WHAT YOU WILL DO =
Retype the data that follows line by line, exactly, and leave its pictures out.

*** DATA SHOWN ***

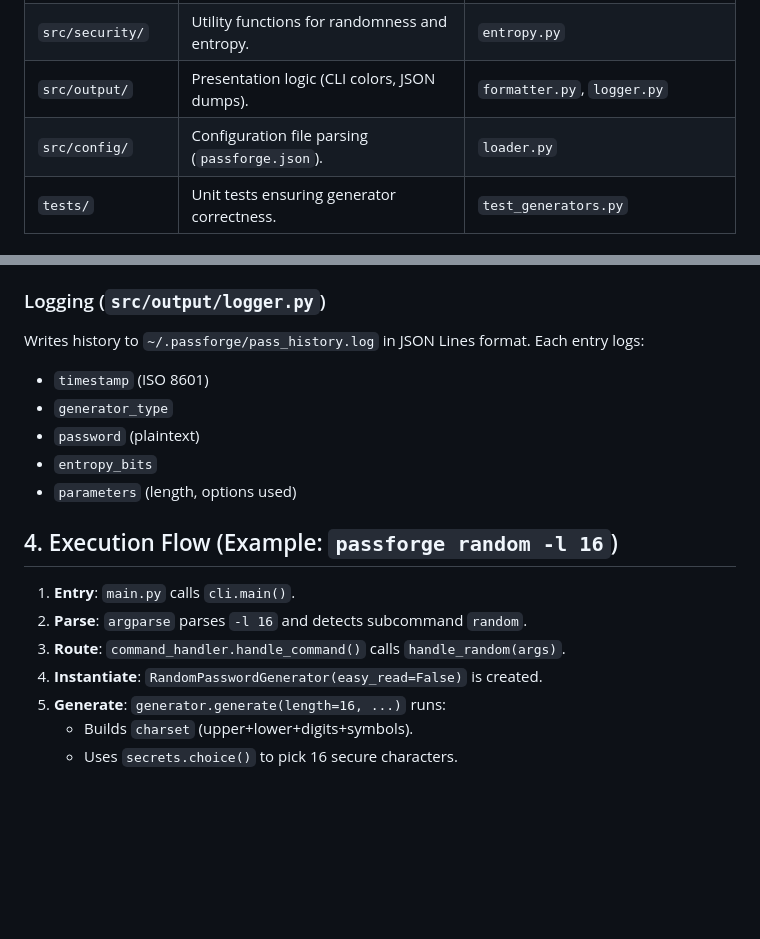
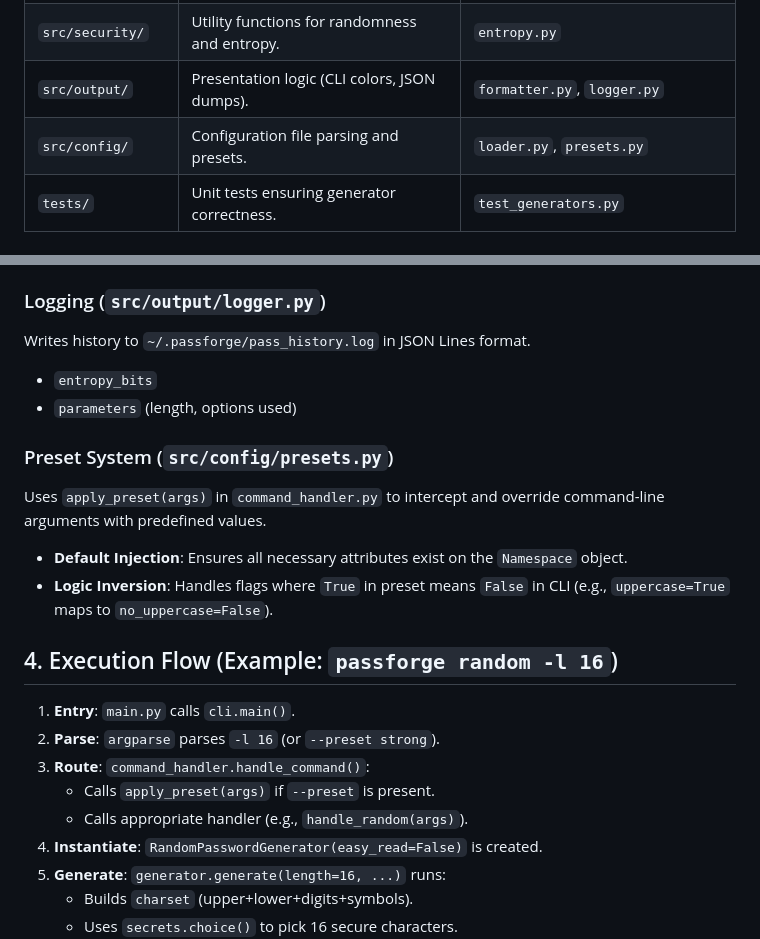
Before and after one commit to krishnakanthb13/password_generator, a Markdown page: CODE_DOCUMENTATION.md, 2 parts joined by grey strips. Rendered like a GitHub page; blank space fills up the shorter version.

```diff
--- a/CODE_DOCUMENTATION.md
+++ b/CODE_DOCUMENTATION.md
@@ -27,7 +27,7 @@ graph TD
 | `src/generators/` | Core logic for each password type. | `base.py`, `random_password.py`, `otp.py` |
 | `src/security/` | Utility functions for randomness and entropy. | `entropy.py` |
 | `src/output/` | Presentation logic (CLI colors, JSON dumps). | `formatter.py`, `logger.py` |
-| `src/config/` | Configuration file parsing (`passforge.json`). | `loader.py` |
+| `src/config/` | Configuration file parsing and presets. | `loader.py`, `presets.py` |
 | `tests/` | Unit tests ensuring generator correctness. | `test_generators.py` |
 
 ## 3. Core Modules
@@ -71,18 +71,21 @@ Handles colorization using `colorama`.
 
 ### Logging (`src/output/logger.py`)
 Writes history to `~/.passforge/pass_history.log` in JSON Lines format.
-Each entry logs:
-*   `timestamp` (ISO 8601)
-*   `generator_type`
-*   `password` (plaintext)
 *   `entropy_bits`
 *   `parameters` (length, options used)
+
+### Preset System (`src/config/presets.py`)
+Uses `apply_preset(args)` in `command_handler.py` to intercept and override command-line arguments with predefined values.
+*   **Default Injection**: Ensures all necessary attributes exist on the `Namespace` object.
+*   **Logic Inversion**: Handles flags where `True` in preset means `False` in CLI (e.g., `uppercase=True` maps to `no_uppercase=False`).
 
 ## 4. Execution Flow (Example: `passforge random -l 16`)
 
 1.  **Entry**: `main.py` calls `cli.main()`.
-2.  **Parse**: `argparse` parses `-l 16` and detects subcommand `random`.
-3.  **Route**: `command_handler.handle_command()` calls `handle_random(args)`.
+2.  **Parse**: `argparse` parses `-l 16` (or `--preset strong`).
+3.  **Route**: `command_handler.handle_command()`:
+    *   Calls `apply_preset(args)` if `--preset` is present.
+    *   Calls appropriate handler (e.g., `handle_random(args)`).
 4.  **Instantiate**: `RandomPasswordGenerator(easy_read=False)` is created.
 5.  **Generate**: `generator.generate(length=16, ...)` runs:
     *   Builds `charset` (upper+lower+digits+symbols).
```
Also changed, not shown: DESIGN_PHILOSOPHY.md (+5 -2 lines), README.md (+11 -6 lines).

*** End of DATA SHOWN ***

TASK SOLUTION =
Before and after one commit to krishnakanthb13/password_generator, a Markdown page: CODE_DOCUMENTATION.md, 2 parts joined by grey strips. Rendered like a GitHub page; blank space fills up the shorter version.

```diff
--- a/CODE_DOCUMENTATION.md
+++ b/CODE_DOCUMENTATION.md
@@ -27,7 +27,7 @@ graph TD
 | `src/generators/` | Core logic for each password type. | `base.py`, `random_password.py`, `otp.py` |
 | `src/security/` | Utility functions for randomness and entropy. | `entropy.py` |
 | `src/output/` | Presentation logic (CLI colors, JSON dumps). | `formatter.py`, `logger.py` |
-| `src/config/` | Configuration file parsing (`passforge.json`). | `loader.py` |
+| `src/config/` | Configuration file parsing and presets. | `loader.py`, `presets.py` |
 | `tests/` | Unit tests ensuring generator correctness. | `test_generators.py` |
 
 ## 3. Core Modules
@@ -71,18 +71,21 @@ Handles colorization using `colorama`.
 
 ### Logging (`src/output/logger.py`)
 Writes history to `~/.passforge/pass_history.log` in JSON Lines format.
-Each entry logs:
-*   `timestamp` (ISO 8601)
-*   `generator_type`
-*   `password` (plaintext)
 *   `entropy_bits`
 *   `parameters` (length, options used)
+
+### Preset System (`src/config/presets.py`)
+Uses `apply_preset(args)` in `command_handler.py` to intercept and override command-line arguments with predefined values.
+*   **Default Injection**: Ensures all necessary attributes exist on the `Namespace` object.
+*   **Logic Inversion**: Handles flags where `True` in preset means `False` in CLI (e.g., `uppercase=True` maps to `no_uppercase=False`).
 
 ## 4. Execution Flow (Example: `passforge random -l 16`)
 
 1.  **Entry**: `main.py` calls `cli.main()`.
-2.  **Parse**: `argparse` parses `-l 16` and detects subcommand `random`.
-3.  **Route**: `command_handler.handle_command()` calls `handle_random(args)`.
+2.  **Parse**: `argparse` parses `-l 16` (or `--preset strong`).
+3.  **Route**: `command_handler.handle_command()`:
+    *   Calls `apply_preset(args)` if `--preset` is present.
+    *   Calls appropriate handler (e.g., `handle_random(args)`).
 4.  **Instantiate**: `RandomPasswordGenerator(easy_read=False)` is created.
 5.  **Generate**: `generator.generate(length=16, ...)` runs:
     *   Builds `charset` (upper+lower+digits+symbols).
```
Also changed, not shown: DESIGN_PHILOSOPHY.md (+5 -2 lines), README.md (+11 -6 lines).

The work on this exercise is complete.